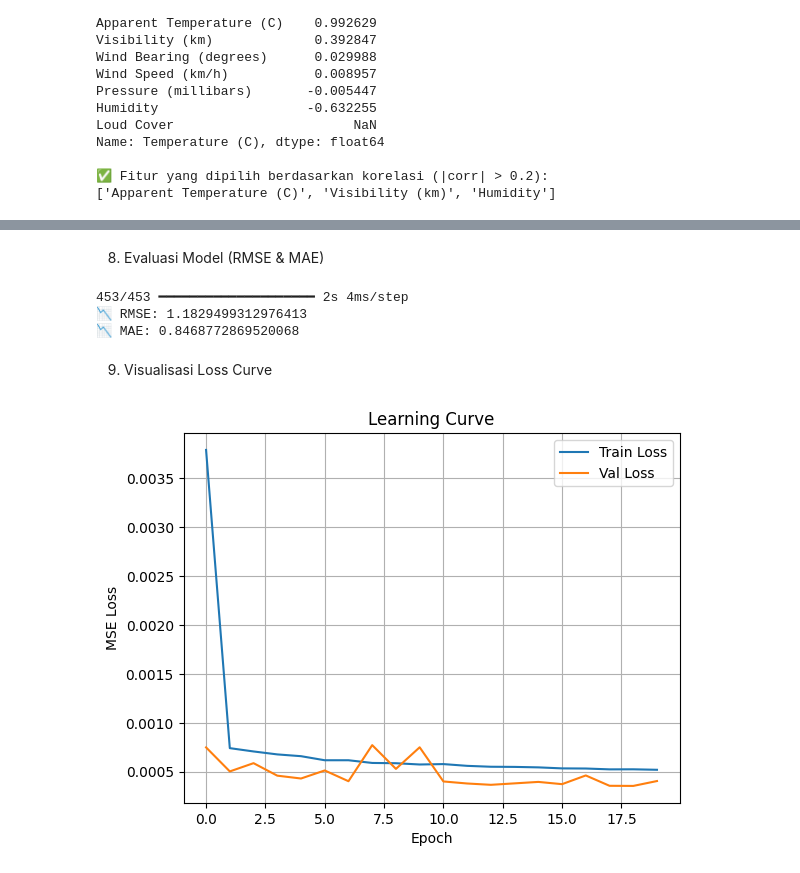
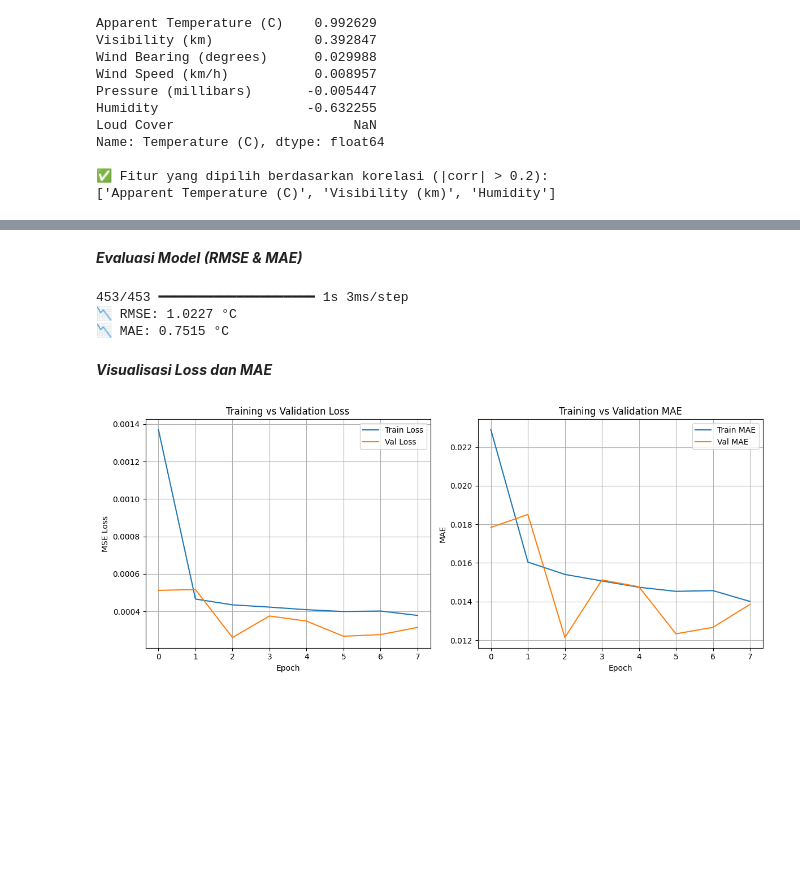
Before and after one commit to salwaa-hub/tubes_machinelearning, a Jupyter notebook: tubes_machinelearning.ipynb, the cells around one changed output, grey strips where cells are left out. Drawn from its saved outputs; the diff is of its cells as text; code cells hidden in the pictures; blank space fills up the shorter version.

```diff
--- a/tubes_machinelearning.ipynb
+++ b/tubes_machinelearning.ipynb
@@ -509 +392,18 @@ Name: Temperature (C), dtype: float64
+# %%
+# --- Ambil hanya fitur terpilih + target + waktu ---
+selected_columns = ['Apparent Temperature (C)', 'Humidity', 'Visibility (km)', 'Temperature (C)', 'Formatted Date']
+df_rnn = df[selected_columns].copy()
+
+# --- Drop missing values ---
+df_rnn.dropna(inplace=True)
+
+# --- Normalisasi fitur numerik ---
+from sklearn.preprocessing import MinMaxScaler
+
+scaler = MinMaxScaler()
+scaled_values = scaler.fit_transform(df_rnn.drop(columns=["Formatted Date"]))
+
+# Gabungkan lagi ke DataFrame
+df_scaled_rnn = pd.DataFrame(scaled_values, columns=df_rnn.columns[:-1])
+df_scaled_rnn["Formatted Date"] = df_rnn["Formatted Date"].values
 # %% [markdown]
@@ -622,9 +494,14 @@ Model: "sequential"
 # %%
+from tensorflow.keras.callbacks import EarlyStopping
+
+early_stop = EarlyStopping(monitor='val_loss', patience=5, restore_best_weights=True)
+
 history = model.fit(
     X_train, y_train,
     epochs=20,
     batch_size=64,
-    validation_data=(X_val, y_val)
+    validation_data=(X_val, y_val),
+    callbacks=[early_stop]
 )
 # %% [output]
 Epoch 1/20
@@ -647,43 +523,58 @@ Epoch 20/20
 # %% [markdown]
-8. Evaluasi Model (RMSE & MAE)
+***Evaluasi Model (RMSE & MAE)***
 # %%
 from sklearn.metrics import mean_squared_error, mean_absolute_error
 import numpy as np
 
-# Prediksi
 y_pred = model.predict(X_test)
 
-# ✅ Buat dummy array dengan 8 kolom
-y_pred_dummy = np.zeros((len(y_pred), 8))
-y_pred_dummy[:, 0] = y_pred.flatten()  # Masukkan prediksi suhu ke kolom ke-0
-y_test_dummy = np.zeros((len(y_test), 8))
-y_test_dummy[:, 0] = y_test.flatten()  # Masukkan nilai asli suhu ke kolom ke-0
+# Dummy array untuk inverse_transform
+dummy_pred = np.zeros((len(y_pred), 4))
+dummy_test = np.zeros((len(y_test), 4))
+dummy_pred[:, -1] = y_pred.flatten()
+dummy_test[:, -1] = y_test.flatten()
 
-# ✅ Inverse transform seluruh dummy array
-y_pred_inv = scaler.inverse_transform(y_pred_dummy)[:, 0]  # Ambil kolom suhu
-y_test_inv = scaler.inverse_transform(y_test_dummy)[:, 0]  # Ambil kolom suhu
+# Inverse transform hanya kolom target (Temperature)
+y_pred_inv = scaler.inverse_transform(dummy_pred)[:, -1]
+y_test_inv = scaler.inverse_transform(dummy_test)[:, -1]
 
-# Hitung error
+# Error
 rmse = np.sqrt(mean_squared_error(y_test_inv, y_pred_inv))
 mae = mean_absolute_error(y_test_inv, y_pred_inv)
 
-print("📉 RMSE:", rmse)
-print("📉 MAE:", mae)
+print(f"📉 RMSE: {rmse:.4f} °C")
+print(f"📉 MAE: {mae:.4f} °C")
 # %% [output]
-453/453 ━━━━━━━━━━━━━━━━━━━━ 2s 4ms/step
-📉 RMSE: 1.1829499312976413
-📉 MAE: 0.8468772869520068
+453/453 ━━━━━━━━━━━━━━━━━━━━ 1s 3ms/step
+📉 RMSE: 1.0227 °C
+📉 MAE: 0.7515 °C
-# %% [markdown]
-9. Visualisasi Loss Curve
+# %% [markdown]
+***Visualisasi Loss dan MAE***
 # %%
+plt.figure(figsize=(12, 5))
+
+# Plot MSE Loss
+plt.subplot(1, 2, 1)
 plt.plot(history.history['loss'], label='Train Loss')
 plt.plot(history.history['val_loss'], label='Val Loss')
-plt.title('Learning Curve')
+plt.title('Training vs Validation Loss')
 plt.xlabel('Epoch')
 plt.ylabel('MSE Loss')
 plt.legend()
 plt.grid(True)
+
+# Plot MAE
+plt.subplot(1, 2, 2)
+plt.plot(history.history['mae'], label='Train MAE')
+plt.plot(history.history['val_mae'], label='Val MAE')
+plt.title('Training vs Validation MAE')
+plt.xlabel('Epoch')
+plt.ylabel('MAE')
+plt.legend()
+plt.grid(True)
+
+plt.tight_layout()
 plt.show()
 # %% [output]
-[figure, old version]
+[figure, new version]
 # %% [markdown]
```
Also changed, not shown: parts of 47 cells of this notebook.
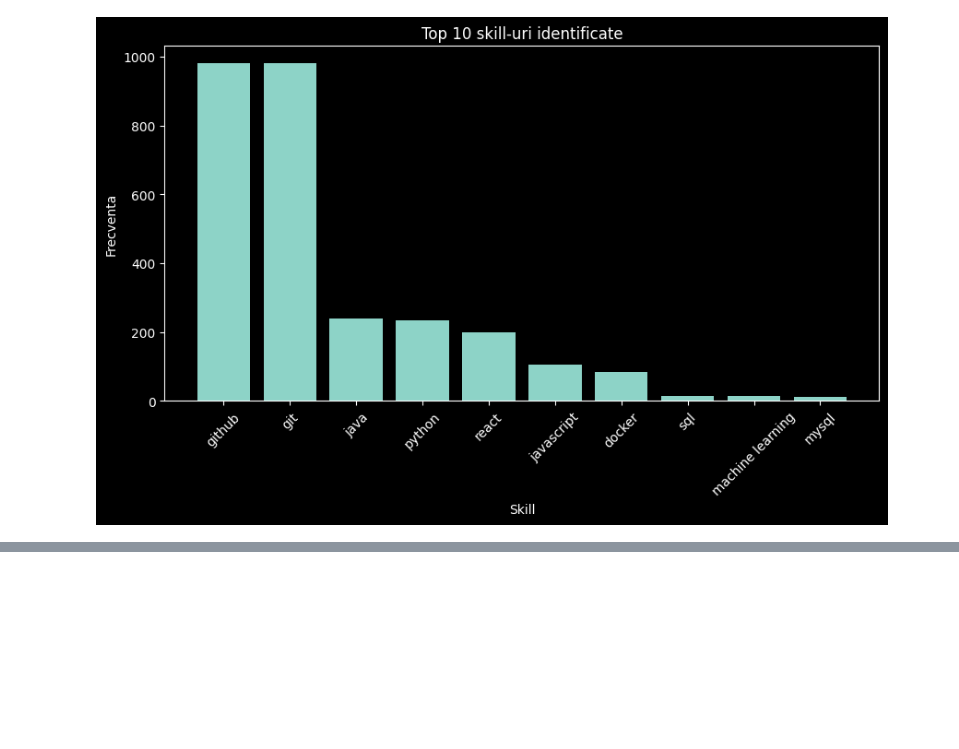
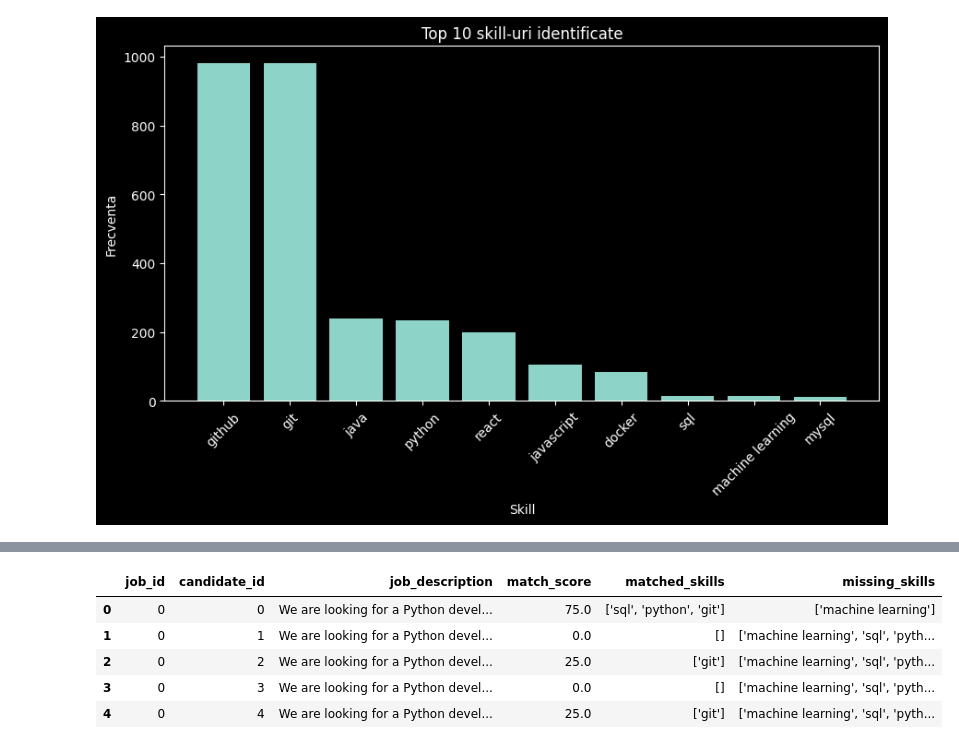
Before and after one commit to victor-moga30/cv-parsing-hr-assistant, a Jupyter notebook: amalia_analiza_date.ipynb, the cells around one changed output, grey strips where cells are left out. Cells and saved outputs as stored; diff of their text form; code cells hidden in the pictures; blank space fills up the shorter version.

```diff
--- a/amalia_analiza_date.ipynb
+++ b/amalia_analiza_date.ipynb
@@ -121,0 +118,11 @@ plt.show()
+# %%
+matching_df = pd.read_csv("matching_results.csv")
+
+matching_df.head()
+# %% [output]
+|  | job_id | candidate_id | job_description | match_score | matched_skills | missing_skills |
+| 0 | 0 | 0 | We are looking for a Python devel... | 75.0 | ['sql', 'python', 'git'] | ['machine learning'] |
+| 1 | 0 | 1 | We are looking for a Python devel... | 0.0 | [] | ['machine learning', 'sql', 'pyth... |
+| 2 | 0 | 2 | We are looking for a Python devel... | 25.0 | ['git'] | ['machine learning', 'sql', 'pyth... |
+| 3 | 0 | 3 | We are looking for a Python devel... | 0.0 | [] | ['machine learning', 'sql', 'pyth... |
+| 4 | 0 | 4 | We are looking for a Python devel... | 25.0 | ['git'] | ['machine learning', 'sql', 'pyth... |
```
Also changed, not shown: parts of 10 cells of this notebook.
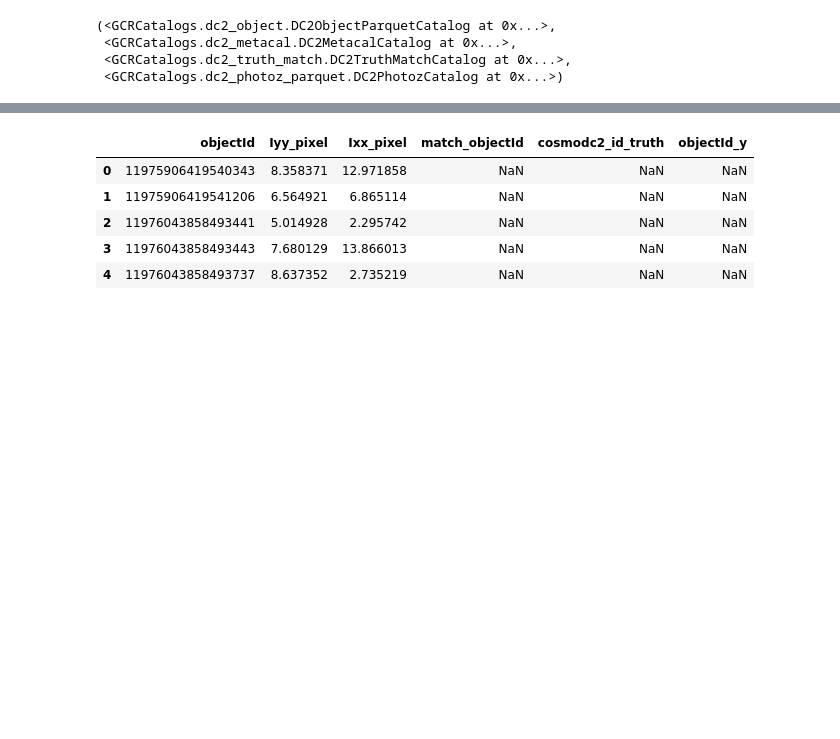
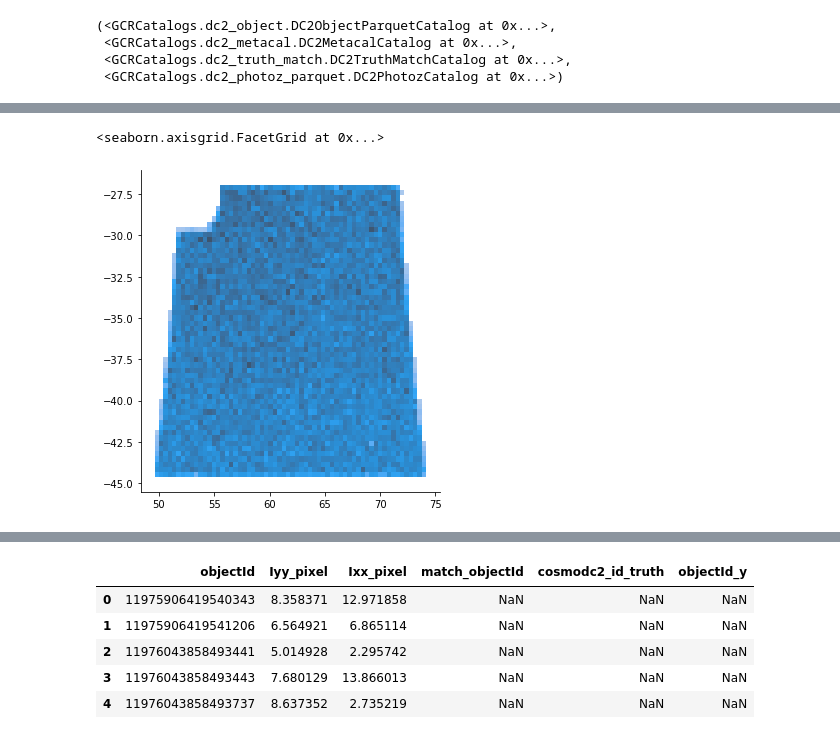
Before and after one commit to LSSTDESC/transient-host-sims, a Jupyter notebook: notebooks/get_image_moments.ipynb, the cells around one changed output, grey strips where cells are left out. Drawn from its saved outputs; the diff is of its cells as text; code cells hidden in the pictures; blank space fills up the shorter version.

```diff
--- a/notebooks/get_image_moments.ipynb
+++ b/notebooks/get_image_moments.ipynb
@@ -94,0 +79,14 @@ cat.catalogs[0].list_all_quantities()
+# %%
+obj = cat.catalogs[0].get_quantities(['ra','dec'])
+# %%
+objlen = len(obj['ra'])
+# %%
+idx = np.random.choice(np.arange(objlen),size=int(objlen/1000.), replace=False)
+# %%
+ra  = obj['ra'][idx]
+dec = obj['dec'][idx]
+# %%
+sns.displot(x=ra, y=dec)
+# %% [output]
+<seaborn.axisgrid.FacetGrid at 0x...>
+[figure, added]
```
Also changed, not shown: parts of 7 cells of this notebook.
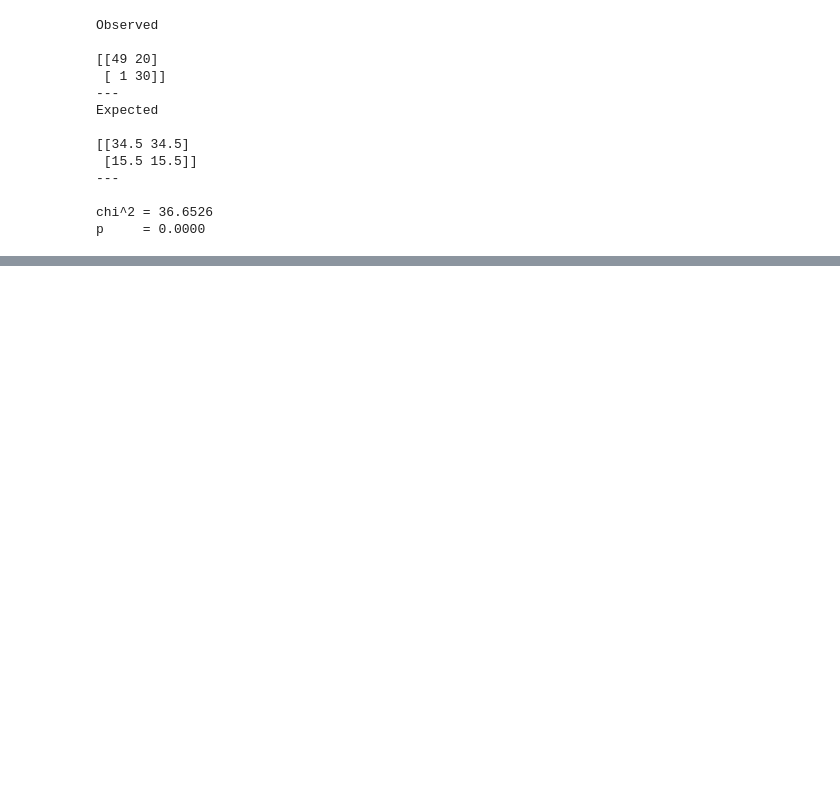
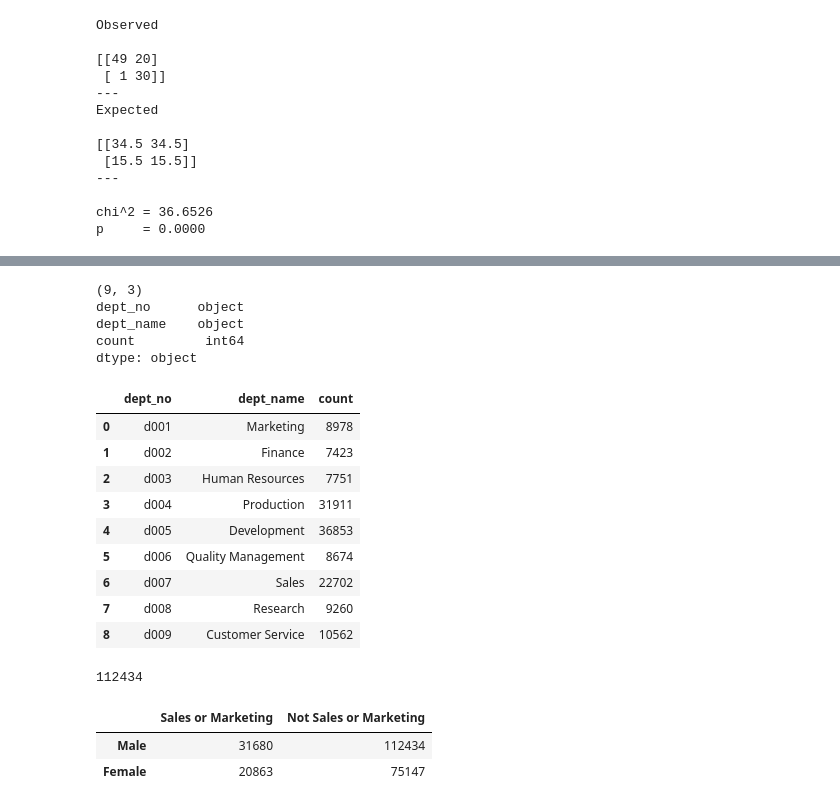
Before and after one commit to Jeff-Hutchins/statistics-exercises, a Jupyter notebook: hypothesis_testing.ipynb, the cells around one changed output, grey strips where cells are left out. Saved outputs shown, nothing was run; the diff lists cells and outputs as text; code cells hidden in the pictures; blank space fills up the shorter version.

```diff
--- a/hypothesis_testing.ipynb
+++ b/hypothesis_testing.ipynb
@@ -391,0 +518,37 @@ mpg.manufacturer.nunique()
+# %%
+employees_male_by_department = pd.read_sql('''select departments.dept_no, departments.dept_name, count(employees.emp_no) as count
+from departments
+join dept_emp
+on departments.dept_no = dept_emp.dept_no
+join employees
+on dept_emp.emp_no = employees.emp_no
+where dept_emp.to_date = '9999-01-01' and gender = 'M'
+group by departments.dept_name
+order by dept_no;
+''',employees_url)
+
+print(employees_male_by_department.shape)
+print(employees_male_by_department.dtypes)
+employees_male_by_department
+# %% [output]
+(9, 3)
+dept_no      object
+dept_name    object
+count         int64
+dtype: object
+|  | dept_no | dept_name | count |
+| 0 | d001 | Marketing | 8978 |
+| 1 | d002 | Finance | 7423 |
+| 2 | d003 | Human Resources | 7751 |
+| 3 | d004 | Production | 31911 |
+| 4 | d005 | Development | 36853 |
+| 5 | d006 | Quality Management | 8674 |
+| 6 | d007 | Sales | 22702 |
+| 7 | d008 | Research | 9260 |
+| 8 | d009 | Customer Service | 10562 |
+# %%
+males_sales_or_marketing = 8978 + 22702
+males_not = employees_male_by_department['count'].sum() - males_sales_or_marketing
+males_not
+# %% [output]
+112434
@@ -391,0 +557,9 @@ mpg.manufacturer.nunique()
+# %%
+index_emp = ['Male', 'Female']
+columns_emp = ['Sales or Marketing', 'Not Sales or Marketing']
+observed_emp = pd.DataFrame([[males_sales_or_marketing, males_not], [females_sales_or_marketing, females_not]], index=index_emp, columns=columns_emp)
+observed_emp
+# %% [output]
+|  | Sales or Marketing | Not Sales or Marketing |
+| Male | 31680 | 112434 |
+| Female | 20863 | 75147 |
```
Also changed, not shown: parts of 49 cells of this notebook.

★ ★ ★

* [WHAT YOU HAVE TO DO]: Nothing but a number is wanted: how many lines in the records above include "ipynb".

* [WORKED SOLUTION]: 12